Case Study 7
You visit Melanie, 58, in her home for a post-hospital discharge visit. She is visibly lethargic and when you ask how she is feeling, she tells you she is grieving for her son who died more than a month ago. Moreover, she worries how her life choices contributed to her son’s problems. As the child of alcoholic and violent parents, she felt alone, and constantly frightened. She ran away at the age of 16, and eventually married an abusive alcoholic, who was the father of her son. She and her son escaped with police help, but at the age of 25, childhood traumas flooded her, and she began to drink and use drugs to cope. Her second husband aided her drug use, which included cocaine, prescription barbiturates and marijuana. At that point, Melanie says she had been in and out mental health hospitals for breakdowns and suicide attempts. Not only was she anorexic, but she also cut herself. Her diagnoses included rapid cycling bipolar disorder, acute anxiety and panic disorders, personality disorders, obsessive compulsive disorders and post-traumatic stress disorders and “the list goes on.” She was treated with medications and rounds of bilateral shock treatments that she says she never wanted. “The worst part was being labeled an alcoholic and drug addict,” she adds, which diminished her true needs. She tells you that she has been alcohol and drug free for over 10 years thanks to meeting her third husband who is very supportive. And that she has had therapy to assist with her past traumas. But none of it was enough to help her help her son who died of an accidental drug overdose caused by a lethal combination of opioids mixed with the newly prescribed high powered psychiatric drugs.
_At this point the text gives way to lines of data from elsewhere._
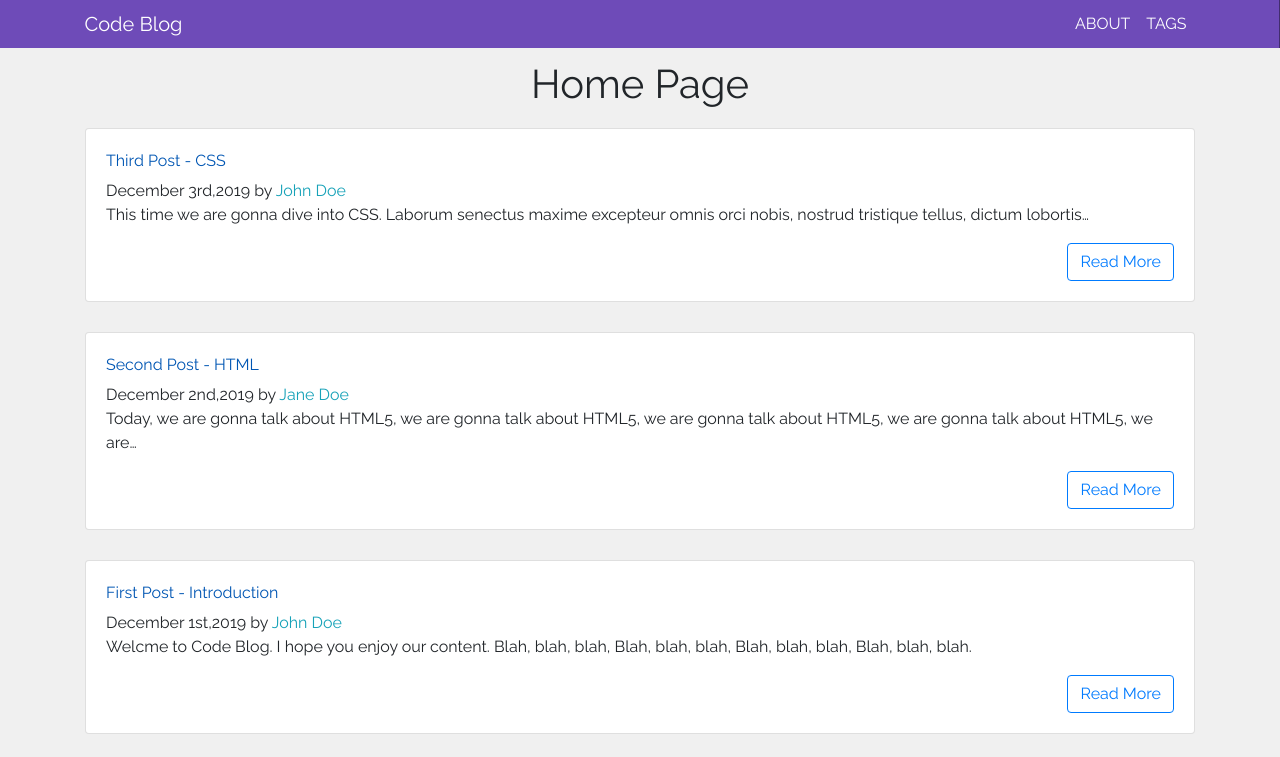
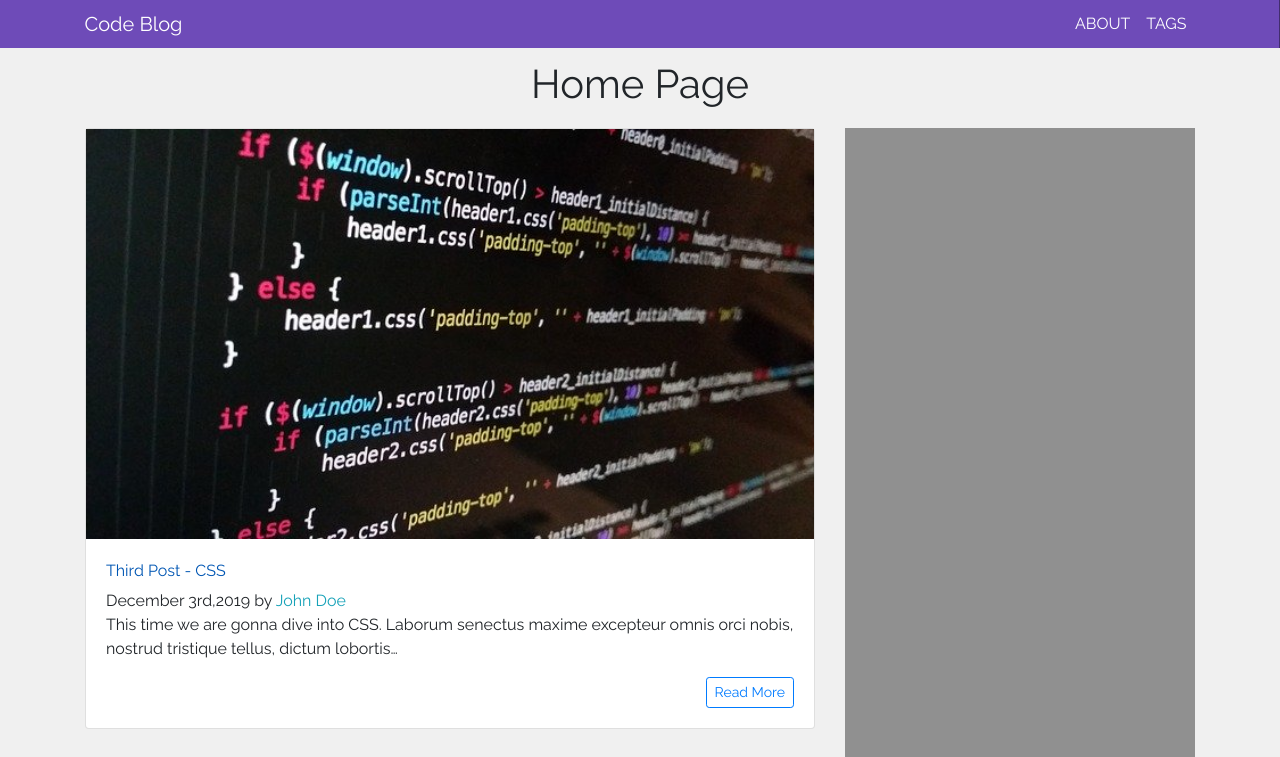
Before and after one commit to ja-gaeta/code-blog, a Gatsby site: page / in a window 1280 px wide. Shown: the top 757 px of the page. Built offline with nearby package versions, Linux system fonts and the light colour scheme; Gatsby itself is replaced by a stand-in of ours.

Commit message:
Added images to posts

```diff
--- a/src/components/Post.js
+++ b/src/components/Post.js
@@ -1,10 +1,14 @@
 import React from "react"
 import { Link } from "gatsby"
 import { Card, CardTitle, CardText, CardSubtitle, CardBody } from "reactstrap"
+import Img from "gatsby-image"
 
-const Post = ({ title, author, path, date, body }) => {
+const Post = ({ title, author, path, date, body, fluid }) => {
   return (
     <Card>
+      <Link to={path}>
+        <Img className="card-image-top" fluid={fluid} />
+      </Link>
       <CardBody>
         <CardTitle>
           <Link to={path}>{title}</Link>
@@ -14,7 +18,7 @@ const Post = ({ title, author, path, date, body }) => {
           <span className="text-info">{author}</span>
         </CardSubtitle>
         <CardText>{body}</CardText>
-        <Link to={path} className="btn btn-outline-primary float-right">
+        <Link to={path} className="btn btn-outline-primary btn-sm float-right">
           Read More
         </Link>
       </CardBody>
--- a/src/pages/index.js
+++ b/src/pages/index.js
@@ -3,11 +3,14 @@ import Layout from "../components/layout"
 import SEO from "../components/seo"
 import { graphql, StaticQuery } from "gatsby"
 import Post from "../components/Post"
+import { Row, Col } from "reactstrap"
 
 const IndexPage = () => (
   <Layout>
     <SEO title="Home" />
     <h1>Home Page</h1>
+    <Row>
+      <Col md="8">
         <StaticQuery
           query={indexQuery}
           render={data => {
@@ -15,17 +18,30 @@ const IndexPage = () => (
               <div>
                 {data.allMarkdownRemark.edges.map(({ node }) => (
                   <Post
+                    key={node.id}
                     title={node.frontmatter.title}
                     author={node.frontmatter.author}
                     path={node.frontmatter.path}
                     date={node.frontmatter.date}
                     body={node.excerpt}
+                    fluid={node.frontmatter.image.childImageSharp.fluid}
                   />
                 ))}
               </div>
             )
           }}
         />
+      </Col>
+      <Col md="4">
+        <div
+          style={{
+            width: "100%",
+            height: "100%",
+            backgroundColor: "rgba(0,0,0,0.4)",
+          }}
+        ></div>
+      </Col>
+    </Row>
   </Layout>
 )
 
@@ -41,6 +57,13 @@ const indexQuery = graphql`
             date(formatString: "MMMM Do,YYYY")
             author
             path
+            image {
+              childImageSharp {
+                fluid(maxWidth: 600) {
+                  ...GatsbyImageSharpFluid
+                }
+              }
+            }
           }
           excerpt
         }
--- a/src/pages/posts/001-first-post.md
+++ b/src/pages/posts/001-first-post.md
@@ -3,6 +3,7 @@ title: "First Post - Introduction"
 date: 2019-12-01 07:00:00
 author: "John Doe"
 path: "/first-post"
+image: ../../images/javascript.jpg
 ---
 
 Welcme to Code Blog. I hope you enjoy our content. Blah, blah, blah, Blah, blah, blah, Blah, blah, blah, Blah, blah, blah.
--- a/src/pages/posts/002-second-post.md
+++ b/src/pages/posts/002-second-post.md
@@ -3,6 +3,7 @@ title: "Second Post - HTML"
 date: 2019-12-02 07:00:00
 author: "Jane Doe"
 path: "/second-post"
+image: ../../images/javascript.jpg
 ---
 
 Today, we are gonna talk about HTML5, we are gonna talk about HTML5, we are gonna talk about HTML5, we are gonna talk about HTML5, we are gonna talk about HTML5, we are gonna talk about HTML5.
--- a/src/pages/posts/003-third-post.md
+++ b/src/pages/posts/003-third-post.md
@@ -3,6 +3,7 @@ title: "Third Post - CSS"
 date: 2019-12-03 07:00:00
 author: "John Doe"
 path: "/third-post"
+image: ../../images/javascript.jpg
 ---
 
 This time we are gonna dive into CSS. Laborum senectus maxime excepteur omnis orci nobis, nostrud tristique tellus, dictum lobortis cupidatat? Sapiente ad sint, quia platea, cursus malesuada vero tellus corrupti ullamco, unde turpis accumsan ultrices illum lacinia turpis libero? Sollicitudin consectetur dis curabitur, risus? Qui. Sociosqu quod, commodi laudantium, condimentum error per! Cupidatat, sapien voluptatem ducimus iste? Sint eius mollitia tempore iaculis, assumenda venenatis torquent a hendrerit felis eveniet, mus turpis quasi suscipit? Parturient pretium soluta quisque explicabo soluta, nostrum nulla! Fuga diam vivamus aliquip blandit? Adipisicing duis, tenetur do quisque, repellat perspiciatis alias, eu, ullamcorper exercitationem! Dolorem sunt sodales, elementum! Venenatis, accumsan? Dolore orci sit! Dictum.
```
Also changed, not shown: src/styles/_base.scss (+11 -0 lines), src/images/javascript.jpg (added). Lines whose indentation alone changed are shown as unchanged.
- What are you next steps with Melanie?
- How do you assess her risk for re-lapse?
- What kinds of support strategies can you provide?
- Recurring trauma and its influence pre-existing mental health illness and substance use disorders
- Community supports necessary to ensure ongoing mental health and wellness for clients with diagnoses